───── TASK INPUT

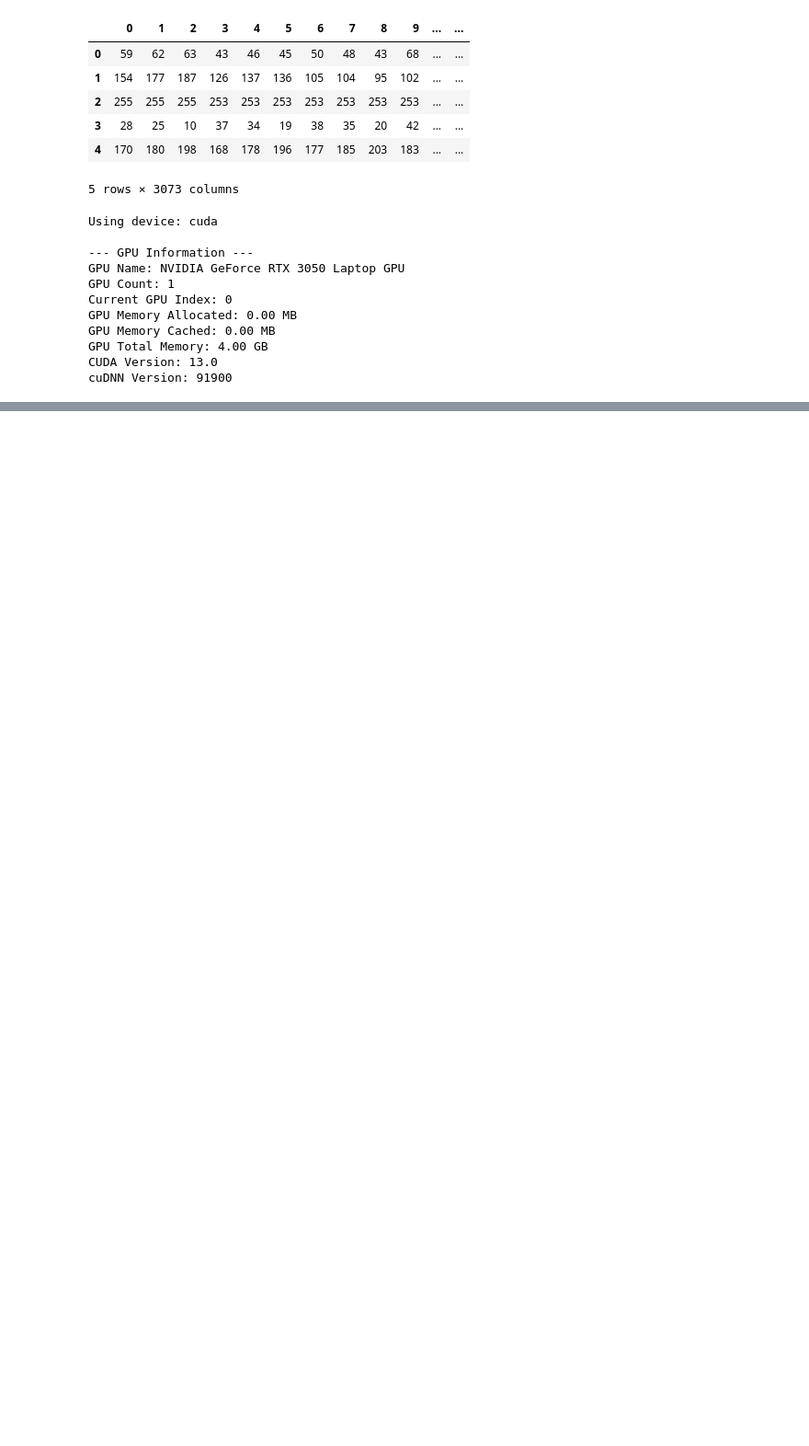
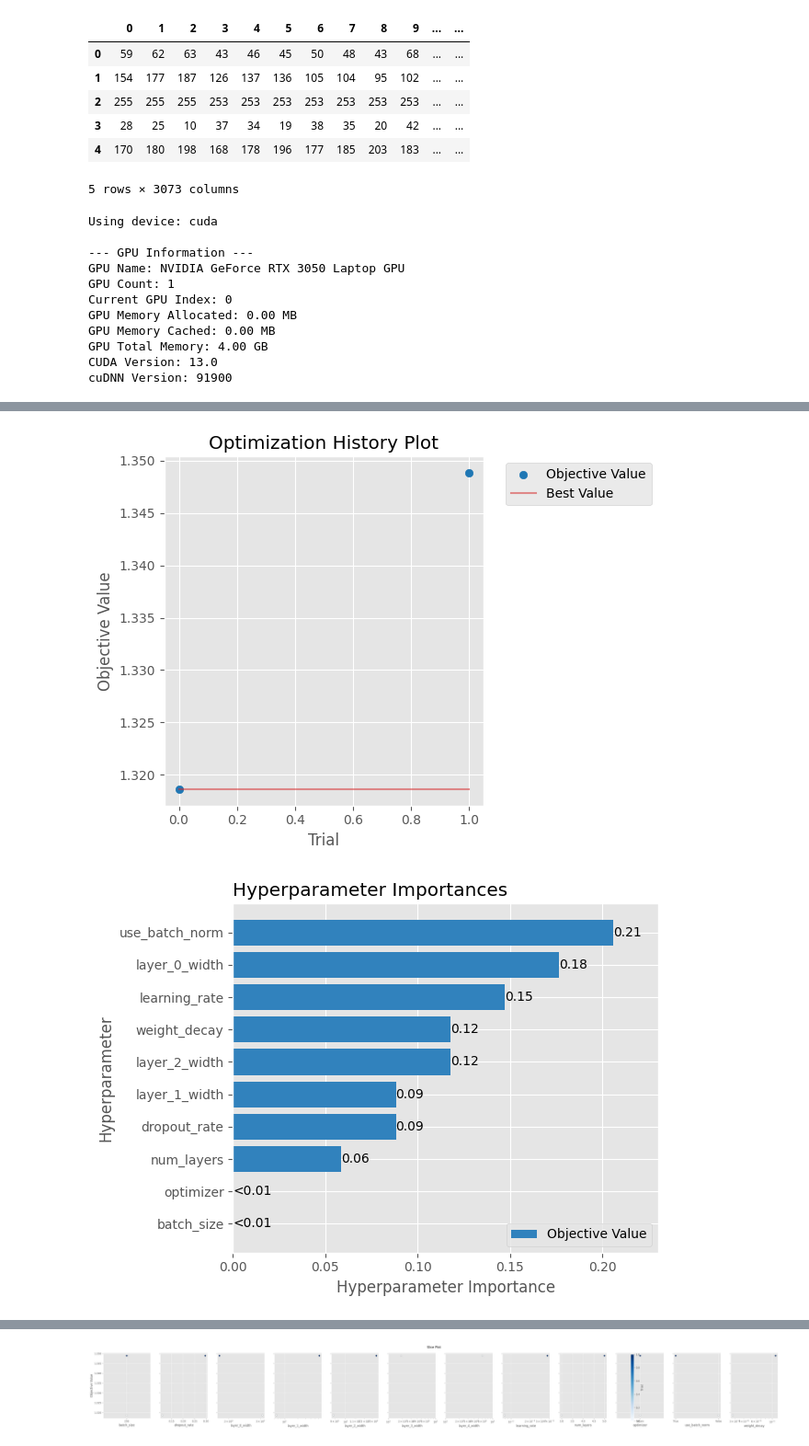
Before and after one commit to ilyavyakovlev/nebius_ai_performance_engineering, a Jupyter notebook: LLM_homework_2/homework_CIFAR10_part2.ipynb, the cells around one changed output, grey strips where cells are left out. Shown at 92% size. Drawn from its saved outputs; the diff is of its cells as text; code cells hidden in the pictures; blank space fills up the shorter version.

```diff
--- a/LLM_homework_2/homework_CIFAR10_part2.ipynb
+++ b/LLM_homework_2/homework_CIFAR10_part2.ipynb
@@ -496 +503,34 @@ OPTUNA BEST TRIAL
 ============================================================
+# %%
+# ============================================================
+# Optuna Visualization
+# ============================================================
+from optuna.visualization.matplotlib import (
+    plot_optimization_history,
+    plot_param_importances,
+    plot_parallel_coordinate,
+    plot_slice,
+)
+
+# Optimization history
+fig = plot_optimization_history(study)
+plt.tight_layout()
+plt.show()
+
+# Hyperparameter importances
+fig = plot_param_importances(study)
+plt.tight_layout()
+plt.show()
+
+# Parallel coordinate plot
+fig = plot_parallel_coordinate(study)
+plt.tight_layout()
+plt.show()
+
+# Slice plot
+fig = plot_slice(study)
+plt.tight_layout()
+plt.show()
+# %% [output]
+[figure, added]
+[figure, added]
@@ -496,0 +538 @@ OPTUNA BEST TRIAL
+[figure, added]
```
Also changed, not shown: parts of 2 cells of this notebook, 1 other file.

──────────

Starting from the records above, filter out all lines except those containing the word "study".

+fig = plot_optimization_history(study)
+fig = plot_param_importances(study)
+fig = plot_parallel_coordinate(study)
+fig = plot_slice(study)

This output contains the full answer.